meeting meenakshi in madurai

"In-Roads", Life Positive Magazine, Jan 2004

As the story goes, when Pandya, the childless king of Madurai, was performing a fire ritual, a three-year old girl appeared from the sacrificial fire. The girl was pretty, but had three breasts. This worried the king. However, a divine voice assured him that it would vanish as soon as the girl meets her consort. The girl grew into a bold and beautiful princess, and no sooner did she saw Shiva on the battle-field of Mt Kailas, her third breast disappeared! The princess was none other than Parvati, and after the couple wed and ruled long over the Pandya Kingdom, they settled in Madurai.

The train screeched forth as soon as I finished hearing this tale from a co-passenger. My journey started towards the famous Madurai temple in Tamil Nadu, where the couple (princess Meenakshi and Sundereshwar Shiva) is residing ever since. As I watched the sky change color and wear a bridal red, I marveled at the strength of their love. Till today, their wedding is held sacred, their idols worshipped, and their union revered. The pillars of Meenakshi temple resonate the tales of their love, it is said. Soon the aroma of sambar, dal vadas, and freshly prepared idlis being served on banana leaves permeated the air. I wrote a haiku, “The breeze moves the branch, the branch the bird; the bird the breeze”, before finally lulled to sleep by the rhythmic notes of the train.

The next morning found me in the relaxed town of Madurai, pulsating with the presence of the Goddess. The temple stands towering over the teeming city streets. Checking into a room near the temple complex, I waited to be called. Admiring the commanding structure from different angles kept my attention gripped for one entire day. From each view, the temple looked different, with each of its four awe-inspiring entrances giving a different glimpse of the temple, where Parvati (disguised as Meenakshi) resides with her timeless consort Shiva. As evening of the next day strolled past, it whispered an invitation in my ear. With an offering of a Jasmine flower in my palm, I entered from the eastern street through the Astha Sakshi Mandapam, with its pillars illustrating different aspects of Goddess Meenakshi and the miracles performed by Lord Shiva in Madurai.

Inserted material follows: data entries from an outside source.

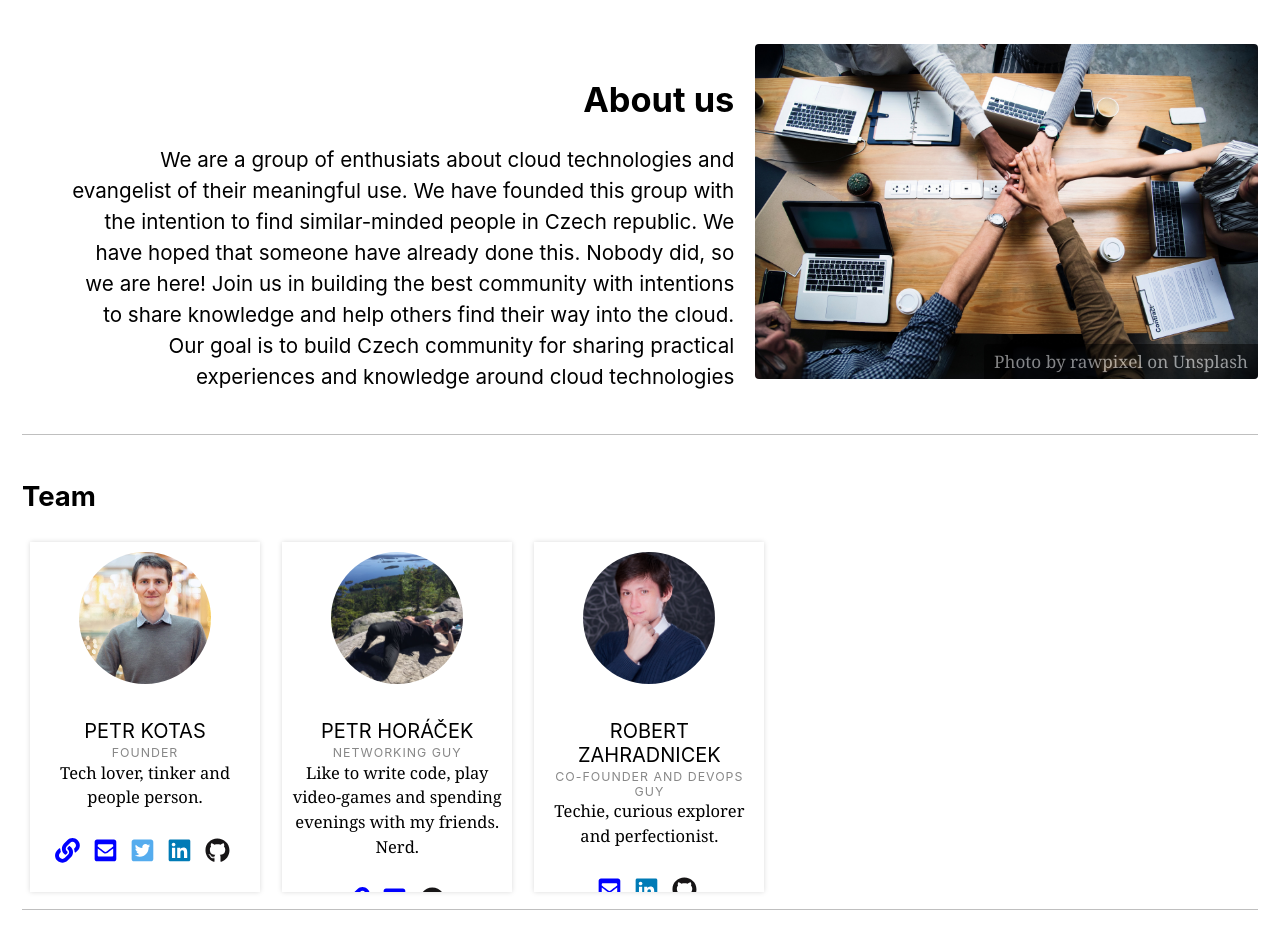
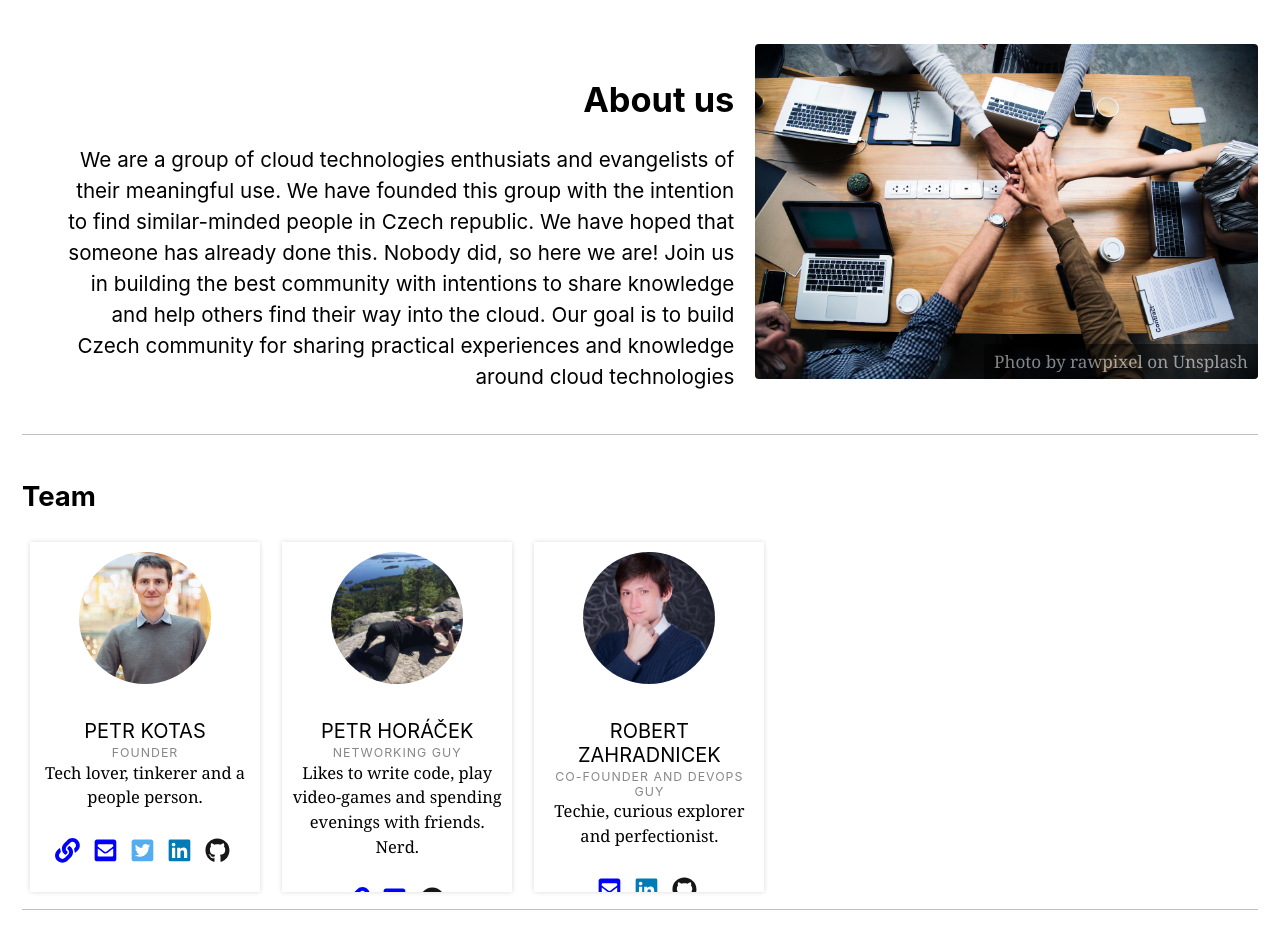
Before and after one commit to petomalina/cloudnativecz.github.io, a Jekyll site: the page built from index.html, in a window 1280 px wide and 1400 px high. Shown: the part 390-1339 px from the top of the window. Built offline with Jekyll 4.4.1, drawn with Linux system fonts in a browser that asks for light colours; nearby versions of some CDN libraries; the list of posts is cut into pages by our own code.

Commit message:
fixed grammar

```diff
--- a/_data/authors.yml
+++ b/_data/authors.yml
@@ -4,7 +4,7 @@ Petr Kotas:
   name        : "Petr Kotas"
   uri         : "https://kotas.tech"
   email       : "petr.kotas@gmail.com"
-  bio         : "Tech lover, tinker and people person."
+  bio         : "Tech lover, tinkerer and a people person."
   avatar      : "/assets/images/authors/petrk.jpg"
   twitter     : "petrkotas"
   linkedin    : "petrkotas"
@@ -16,7 +16,7 @@ Petr Horacek:
   uri         : "http://blog.phoracek.cz/"
   email       : "phoracek@redhat.com"
   github      : "phoracek"
-  bio         : "Like to write code, play video-games and spending evenings with my friends. Nerd."
+  bio         : "Likes to write code, play video-games and spending evenings with friends. Nerd."
   role        : "networking guy"
   avatar      : "/assets/images/authors/petrh.jpg"
 
--- a/index.html
+++ b/index.html
@@ -13,7 +13,7 @@ about_us:
   - image_path: /assets/images/community.jpg
     image_caption: Photo by rawpixel on Unsplash
     title: About us
-    excerpt: "We are a group of enthusiats about cloud technologies and evangelist of their meaningful use. We have founded this group with the intention to find similar-minded people in Czech republic. We have hoped that someone have already done this. Nobody did, so we are here! Join us in building the best community with intentions to share knowledge and help others find their way into the cloud.
+    excerpt: "We are a group of cloud technologies enthusiats and evangelists of their meaningful use. We have founded this group with the intention to find similar-minded people in Czech republic. We have hoped that someone has already done this. Nobody did, so here we are! Join us in building the best community with intentions to share knowledge and help others find their way into the cloud.
 
     Our goal is to build Czech community for sharing practical experiences and knowledge around cloud technologies"
 ---
```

I passed idols of Ganesha, carvings of the eight Shaktis, immunerable inscriptions of verses, and thousands of idols embedded on the walls and ceilings on the way. Hearing the sculpted figures narrate details of the wedding, it felt as though a perennial celebration is underway each moment in vibrant color and spectacular ritual.

In temple tradition, it is customary to meet the Goddess before encountering Shiva. Of course, isn’t the route to Shiva through Shakti! Procuring a rupee ticket from the counter, as I moved towards the shrine of the Shakti incarnate Pandyan princess, I knew I had embarked not in a temple, but a city! The sprawling area of over 6 hectares boasts of long corridors, towering sculptures and several 45-50 m tall gopurams or gateways, studded with myriad mythological images of Dravidian gods and goddesses. The busy lanes of this city are dotted with several dance halls (whose mention is heard in the poetic renditions of Tamil scholars), stunning architectural splendor, and rich legend.

Skipping the line of devouts, I sat facing the splendid shrine of the Goddess. The 2000 year old dark sanctuary was lit up with a single oil lamp, which revealed the countenance of Meenakshi, carved out of a single emerald rock. The delicately adorned Pandya beauty with high cheek-bones, arched eyebrows, and well defined chin and lotus like eyes cast a spell. If her stone image could be so engrossing, how bewitching must she be in flesh and bone! I could watch her endlessly, if not for the call of the priest, who signaled me to come forward and receive prasadam (lotus flower offering from her feet) with a pack of sindoor (vermillion). I proceeded past the sanctum sanctorum, and crossed a corridor with mythical lions jumping out of pillars, a gigantic idol of Ganesha (unearthed 1.8 miles from the temple by King Thirumalai Nayakar); a dancing Nataraja (dancing pose of Shiva), the ancient tank of golden lotuses where Lord Indra is believed to have plucked out golden lotuses to worship Shiva.

Past the 12 ft high statues of dwarapalaks (gatekeepers), 8 elephants and 12 lions keeping vigil at the entrance, I proceeded to meet Lord Sundereshwara Shiva, the lord of lords! Face-to-face with the idol, it was evident that the splendor preceding the shrine was an effort to match his grandeur. It was the culmination of my visit, when I got ushered into the awe-inspiring thousand-pillared hall, with 985 pillars arranged such that they appear to be in a straight line from all angles. The 22 smaller musical pillars have been carved out from a single stone. Each pillar spoke to me a different tale of Shiva's power and compassion. It seemed as though the thousand-pillar hall was the Sahasrāra "thousand-petalled" crown chakra, which the yogis merge into at the culmination of their striving.